2) **Fully leverages the label correlations**. CL-DL extracts the label correlations by finding the frequently appeared 0-1 patterns in the label vectors of training data, and uses the correlation by testing the frequent pattern’s attendance in the recovery of prediction. A clustering based binary matrix decomposition is developed to extract DLs.

3) **Eliminates sample balance problem** when transforming multi-label learning problems to multiple binary classification problems. The positive and negative samples for each binary classifier training have the balanced amounts. The binary classifier can be selected as any kind, such as SVM, logistic regression, etc.

**For those who are at NIPS 2011**: I am now in Granada, Spain attending NIPS 2011 that will start from tomorrow and end at Dec 18. Our paper about Hamming Compressed Sensing (HCS), entitled as “1-bit Compressed Quantization” will be presented at the Workshop on Sparse Representation and Low-rank Approximation in the poster session at Dec 16. If you are at NIPS 2011 and interested in HCS, we can have some discussions.

**For those who are interested in CL**: Since I am in Spain, I am sorry the final PDF version of CL-DL paper will be available only after NIPS 2011. Its MatLab code will be released after its formal publication.

**For those who are interested in Hamming Compressed Sensing (HCS) code**: Thank you very much for your attentions and interests to HCS! I am so sorry to tell you that the code will not be available until the first HCS formal paper is accepted. I hope this will happen soon. CL-DL is a degenerated HCS and its code can be anticipated to be released earlier than HCS. Hope this can help.

PS: Granada is a beautiful, ancient, small city. Today is a little bit cloudy, hope it will be sunny tomorrow. Have to rest after 25 hours’ long journey.

Here is a good news of GoDec (pertaining to our ICML 2011 paper):

**Semi-Soft GoDec** is released. Different from the ordinary GoDec which imposes hard threshholding to both the singular values of the low-rank part L and the entries of the sparse part S, Semi-Soft GoDec adopts **soft thresholding to the entries of S**. This change brings two key advantages:

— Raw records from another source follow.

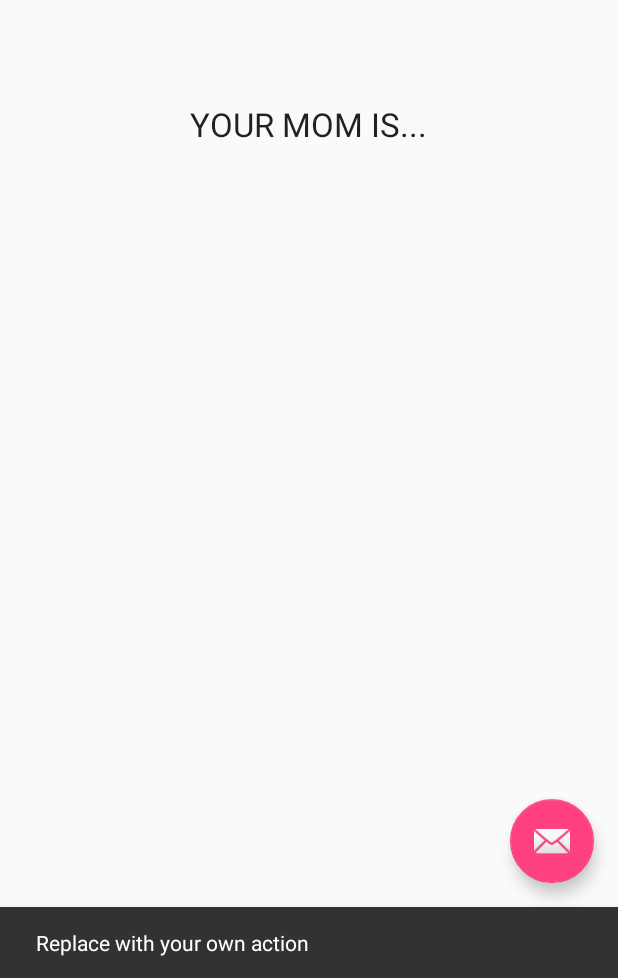
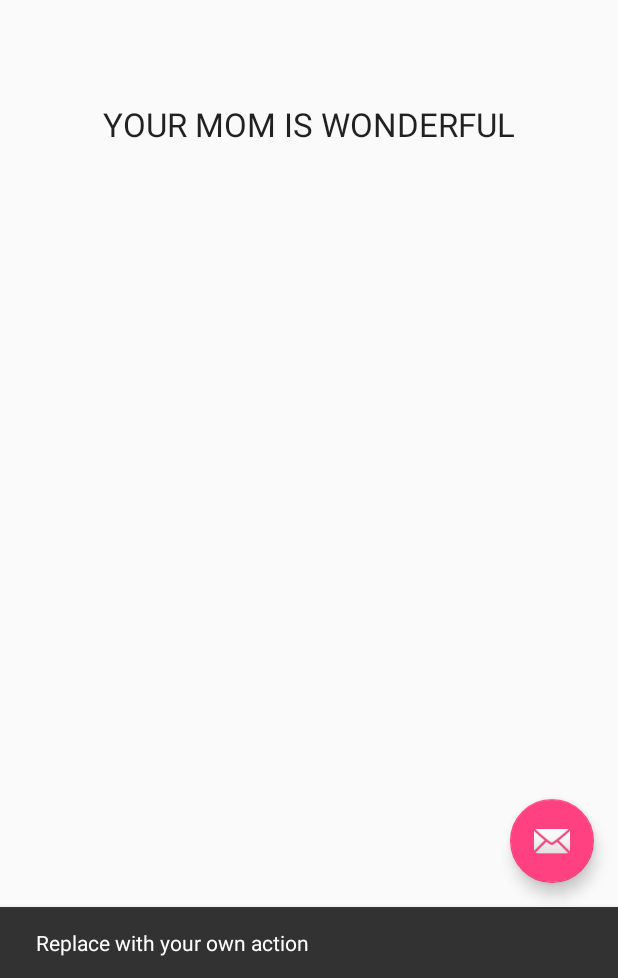
Before and after one commit to kaylebug1/Grade_Calculator, an Android app: the screen it shows after launch (MainActivity), after a tap on an icon or button, on a phone screen of 412 x 824 dp, the part 258-1236 px from its top. Run offline under Robolectric (Android 15) with nearby library versions, the phone set to English and light mode, and no system bars.

Commit message:
Snarky remark turned golden

```diff
--- a/app/src/main/res/layout/content_main.xml
+++ b/app/src/main/res/layout/content_main.xml
@@ -32,7 +32,7 @@
         android:layout_width="wrap_content"
         android:layout_height="wrap_content"
         android:textAppearance="?android:attr/textAppearanceLarge"
-        android:text="YOUR MOM IS..."
+        android:text="YOUR MOM IS WONDERFUL"
         android:id="@+id/textView3"
         android:layout_below="@+id/textView"
         android:layout_centerHorizontal="true"
```
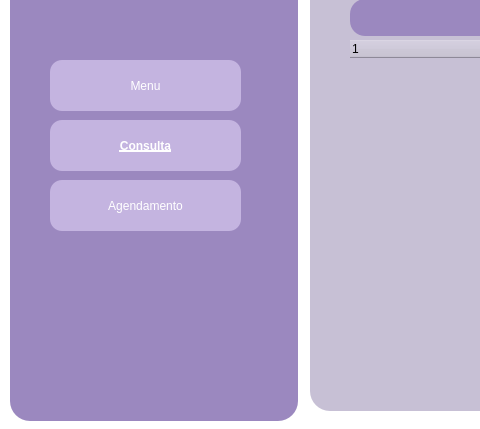
Old version of the form VeterinaryScheduleSystem/consultasdodia.ui in the repository brenoafsa/VeterinaryScheduleSystem; both pictures show x 0 to 480 and y 190 to 619 of the 1302 by 619 pixel window.
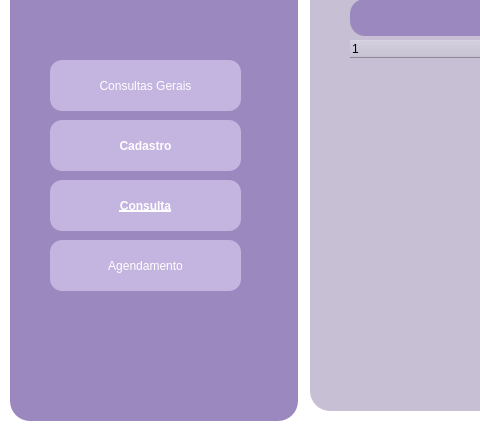
New version of the form. Icons and pictures are not drawn.

Diff of the .ui file:
```diff
--- a/VeterinaryScheduleSystem/consultasdodia.ui
+++ b/VeterinaryScheduleSystem/consultasdodia.ui
@@ -180,14 +180,14 @@
 color: #ffffff</string>
     </property>
     <property name="text">
-     <string>Menu</string>
+     <string>Consultas Gerais</string>
     </property>
    </widget>
    <widget class="QPushButton" name="consultaButton_2">
     <property name="geometry">
      <rect>
       <x>40</x>
-      <y>300</y>
+      <y>360</y>
       <width>191</width>
       <height>51</height>
      </rect>
@@ -216,7 +216,7 @@
     <property name="geometry">
      <rect>
       <x>40</x>
-      <y>360</y>
+      <y>420</y>
       <width>191</width>
       <height>51</height>
      </rect>
@@ -251,6 +251,34 @@
      <bool>true</bool>
     </property>
    </widget>
+   <widget class="QPushButton" name="pushButton_6">
+    <property name="geometry">
+     <rect>
+      <x>40</x>
+      <y>300</y>
+      <width>191</width>
+      <height>51</height>
+     </rect>
+    </property>
+    <property name="font">
+     <font>
+      <family>System</family>
+      <pointsize>9</pointsize>
+      <italic>false</italic>
+      <bold>true</bold>
+     </font>
+    </property>
+    <property name="styleSheet">
+     <string notr="true">background-color: #C4B4E0;
+font: 700 9pt &quot;System&quot;;
+border-radius: 12px;
+padding: 5px;
+color: rgb(255, 255, 255);</string>
+    </property>
+    <property name="text">
+     <string>Cadastro</string>
+    </property>
+   </widget>
    <zorder>agendamentoButton_2</zorder>
    <zorder>label_2</zorder>
    <zorder>menuButton_2</zorder>
```
Left out of the diff: 1 changed line with no effect on the pictures.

1) the parameter **k in constraint “card(S)<=k” is now can be automatically determined** by the soft-threshold \tau, thus avoids the situation when k is chosen too large and some part of noise G is leaked into S.

This is some kind of solution to the question from some readers of GoDec, i.e., **how to determine r and k?** We prefer the hard constraint to the rank of L because a controllable rank can significantly reduce the time cost, in addition, the upper bound of the rank r is not hard to determine in most applications. The rest problem is how to choose a good k. If k is selected in a safe range then it will not affect the result, but a k far from the correct value is possible to induce leaks between S and G, which is annoying sometimes. We found soft threholding is a good and natural solution to this problem. While the error is not increased, the time cost is reduced.

2) the time cost is substantially smaller than the ordinary GoDec, for example, the background modeling experiments can be accomplished with a speed **4 times faster then ordinary GoDec**, which means almost all the videos shown in our ICML paper can be processed in** less than 10 seconds, while the error is kept the same or even smaller.**

This GoDec variant will be included in our journal version, the **MatLab code** of Semi-Soft GoDec is now available on GoDec website for download. Enjoy it!